It’s finally here! The first beta of Firefox 3 (Gran Paradiso) was released a few minutes ago. Although I’ve occasionally used Firefox 3 for testing and experimentation purposes, today was the first day I finally made the switch to using it full-time. And I’m glad I did – it’s awesome. I can’t speak for the other platforms, but the difference on Mac is amazing. The visual refresh hasn’t landed yet, but you can see what’s in the works here.
The browser just feels faster, and OMG cocoa widgets and unified toolbar! One of my favorite features that I’m slowly taking advantage of is being able to start typing any part of a url or page title and have the page I was looking for appear right in the URL bar.
So, if you want to try it out, head on over to the download page. And if you’re on Mac, I highly recommend installing the prototype theme of the visual refresh – it’s awesome. (Note: this is still a beta, so bad things could happen, so use at your own risk!
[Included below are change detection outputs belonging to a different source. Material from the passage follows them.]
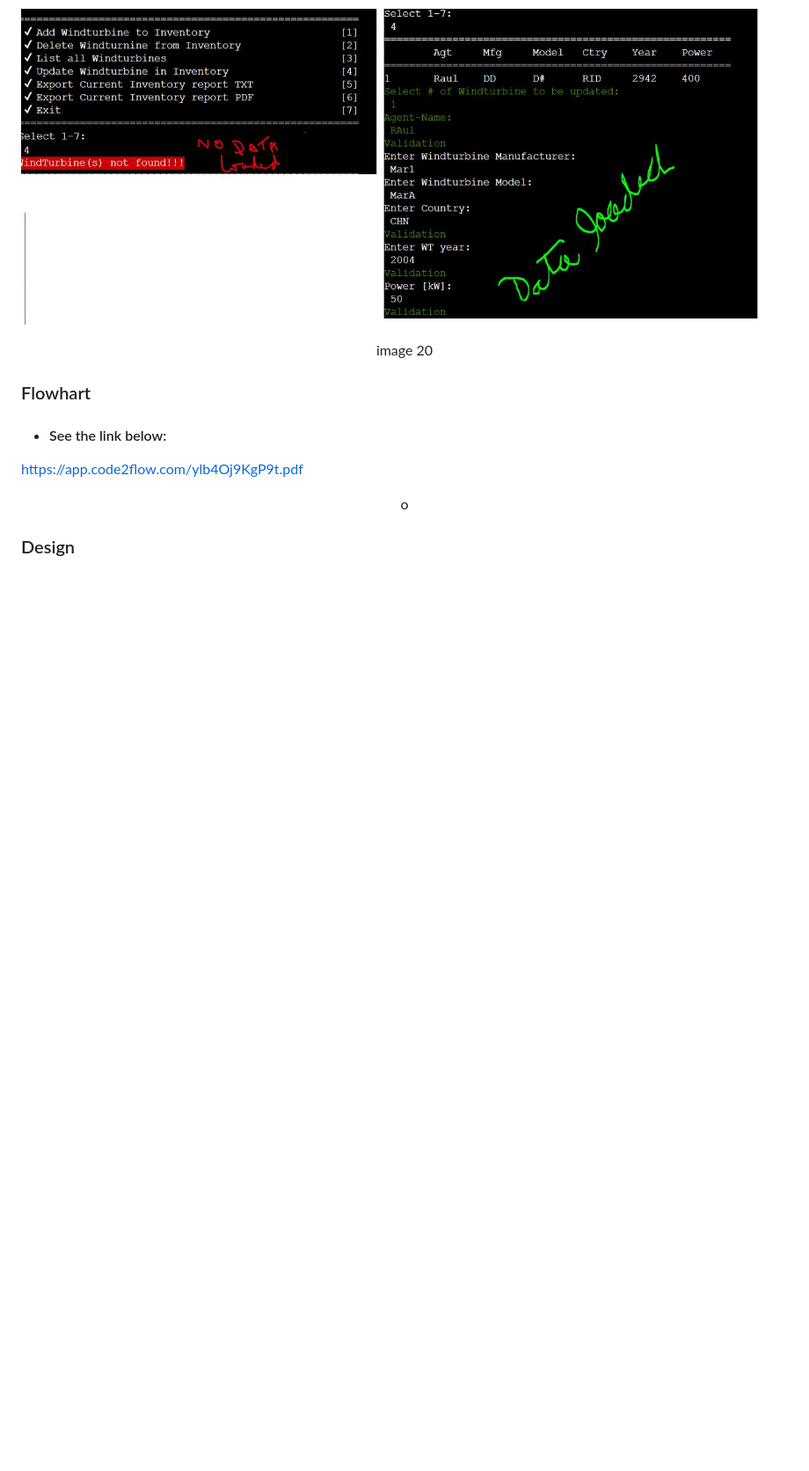
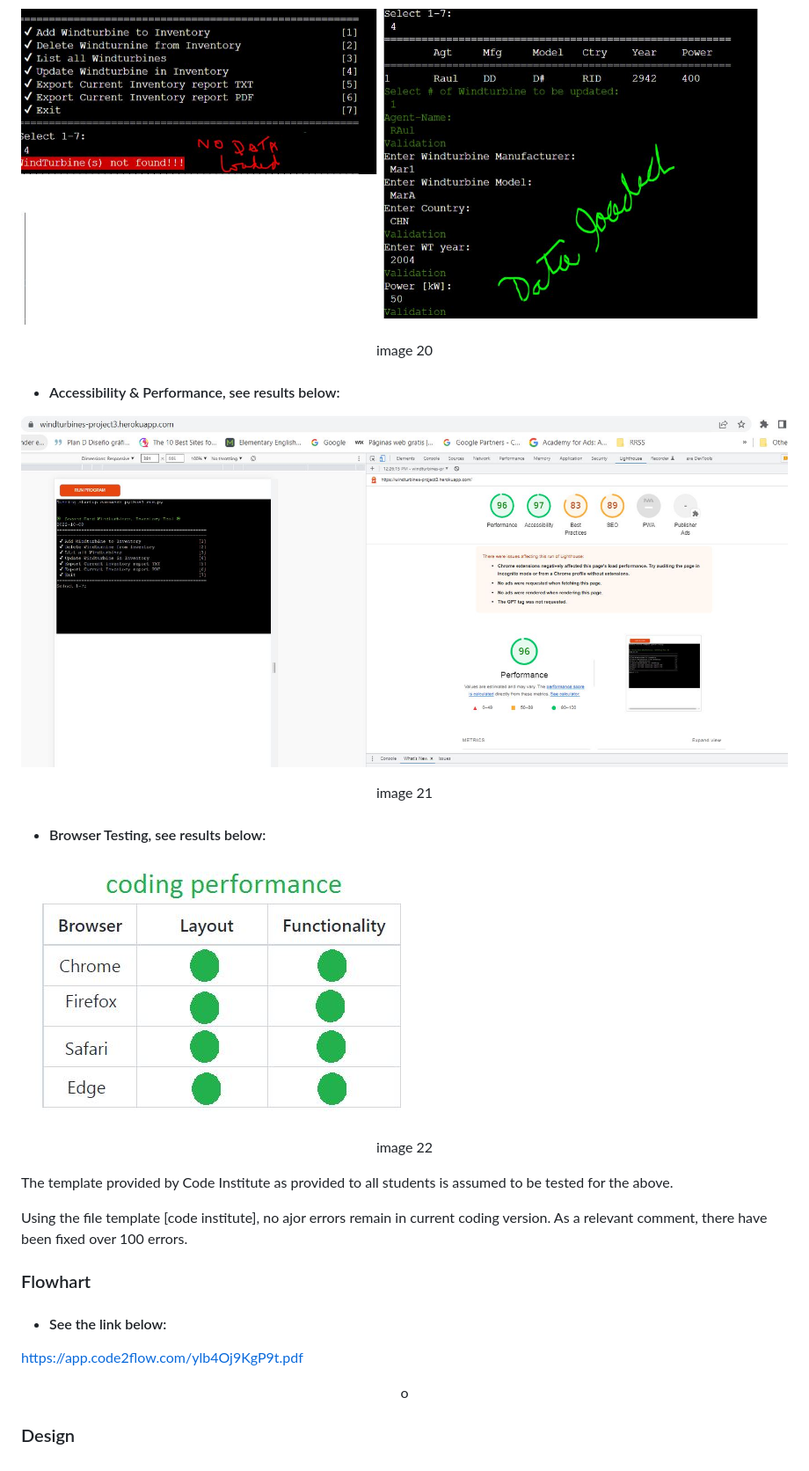
Before and after one commit to Code-Institute-Submissions/pirzer-Project-3---Wind-Turbine-Inventory-Control, a Markdown page: README.md, the part around the change. Shown: that part at 88% size. Drawn GitHub-style; pictures changed too: images/validation/accessability and perforance test.JPG (added), images/validation/coding performance.JPG (added); blank space fills up the shorter version.

```diff
--- a/README.md
+++ b/README.md
@@ -117,6 +117,21 @@ The coding includes class level(s) to create different instances depending on us
   - #### List: Wrong input and correct input.
 ![./images/Main_Menu.JPG](./images/validation/validation%20update%20item.JPG)<center>image 20</center>
 
+ - #### Accessibility & Performance, see results below:
+
+![./images/Main_Menu.JPG](./images/validation/accessability%20and%20perforance%20test.JPG)<center>image 21</center>
+
+- #### Browser Testing, see results below:
+![./images/Main_Menu.JPG](./images/validation/coding%20performance.JPG)<center>image 22</center>
+
+
+The template provided by Code Institute as provided to all students is assumed to be tested for the above.
+
+Using the file template [code institute], no ajor errors remain in current coding version. As a relevant comment, there have been fixed over 100 errors.
+
+
+
+
 
 
 
```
But if you’re on Mac, it’s pretty much worth it.)
If you’re looking for information on what’s in Firefox 3, check out the release notes page. I’ve included a short summary from the announcement of the main things below in case you’re not interested in the details.
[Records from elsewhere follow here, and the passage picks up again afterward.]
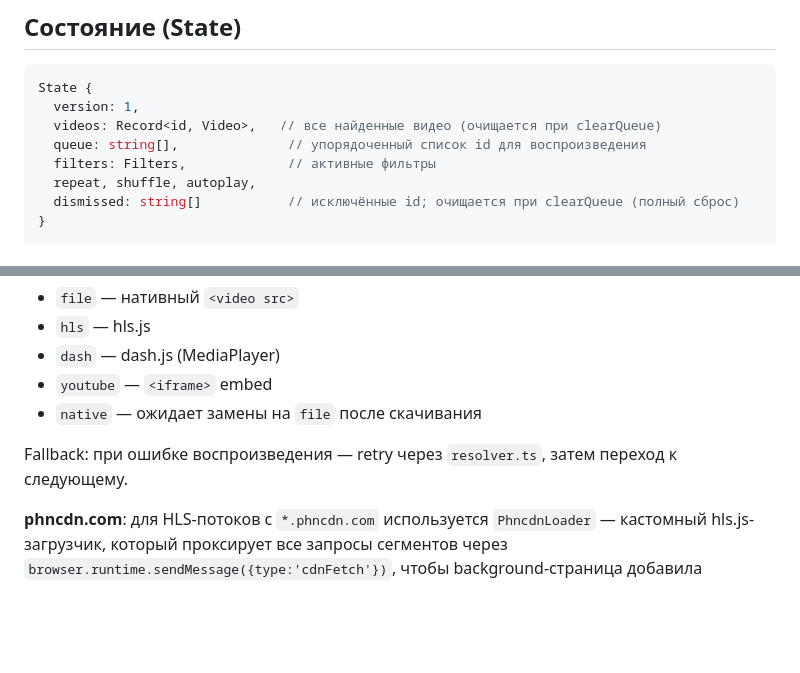
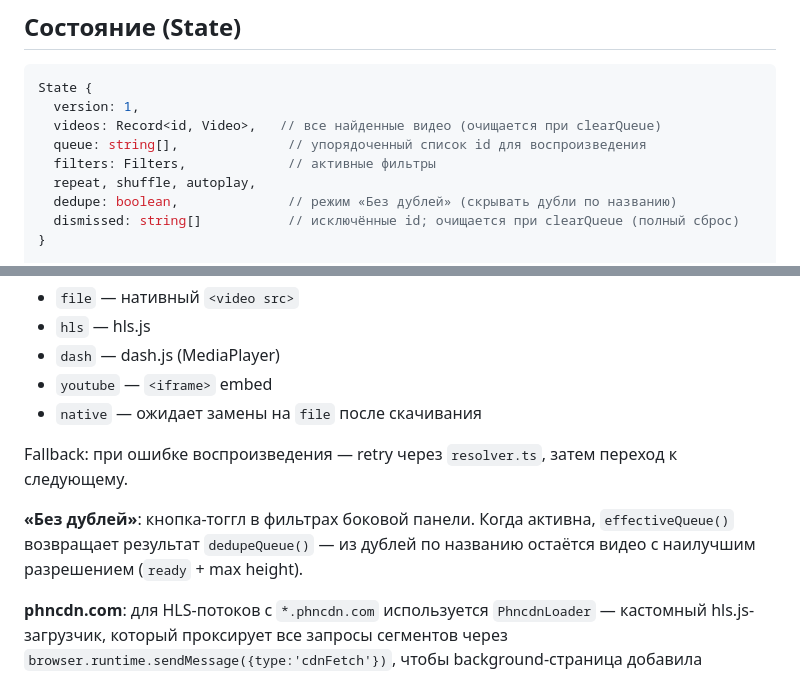
Before and after one commit to sergejsergeevsmirnov/firefox_playlist, a Markdown page: PROJECT_MAP.md, 2 parts joined by grey strips. Rendered like a GitHub page; blank space fills up the shorter version.

```diff
--- a/PROJECT_MAP.md
+++ b/PROJECT_MAP.md
@@ -154,6 +154,7 @@ State {
   queue: string[],              // упорядоченный список id для воспроизведения
   filters: Filters,             // активные фильтры
   repeat, shuffle, autoplay,
+  dedupe: boolean,              // режим «Без дублей» (скрывать дубли по названию)
   dismissed: string[]           // исключённые id; очищается при clearQueue (полный сброс)
 }
 
@@ -180,6 +181,8 @@ Video {
 - `native` — ожидает замены на `file` после скачивания
 
 Fallback: при ошибке воспроизведения — retry через `resolver.ts`, затем переход к следующему.
+
+**«Без дублей»**: кнопка-тоггл в фильтрах боковой панели. Когда активна, `effectiveQueue()` возвращает результат `dedupeQueue()` — из дублей по названию остаётся видео с наилучшим разрешением (`ready` + max height).
 
 **phncdn.com**: для HLS-потоков с `*.phncdn.com` используется `PhncdnLoader` — кастомный hls.js-загрузчик, который проксирует все запросы сегментов через `browser.runtime.sendMessage({type:'cdnFetch'})`, чтобы background-страница добавила корректный `Referer: https://www.pornhub.com/`.
 
```
Also changed, not shown: CLAUDE.md (+17 -0 lines), STRUCTURE.md (+2 -1 lines).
- Improved security features such as: better presentation of website identity and security, malware protection, stricter SSL error pages, anti-virus integration in the download manager, and version checking for insecure plugins.
- Improved ease of use through: better password management, easier add-on installation, new download manager with resumable downloading, full page zoom, animated tab strip, and better integration with Windows Vista and Mac OS X.
- Richer personalization through: one-click bookmarking, smart search bookmark folders, direct typing in location bar searches your history and bookmarks for URLs and page titles, ability to register web applications as protocol handlers, and better customization of download actions for file types.
- Improved platform features such as: new graphics and font rendering architecture, native web page form controls, color profile management, and offline application support.
- Performance improvements such as: better data reliability for user profiles, architectural improvements to speed up page rendering, over 300 memory leak fixes, and a new XPCOM cycle collector to reduce entire classes of leaks.
Huge thanks and congrats to everyone that’s been working for so long on Firefox 3 and Gecko 1.9 (27 months!).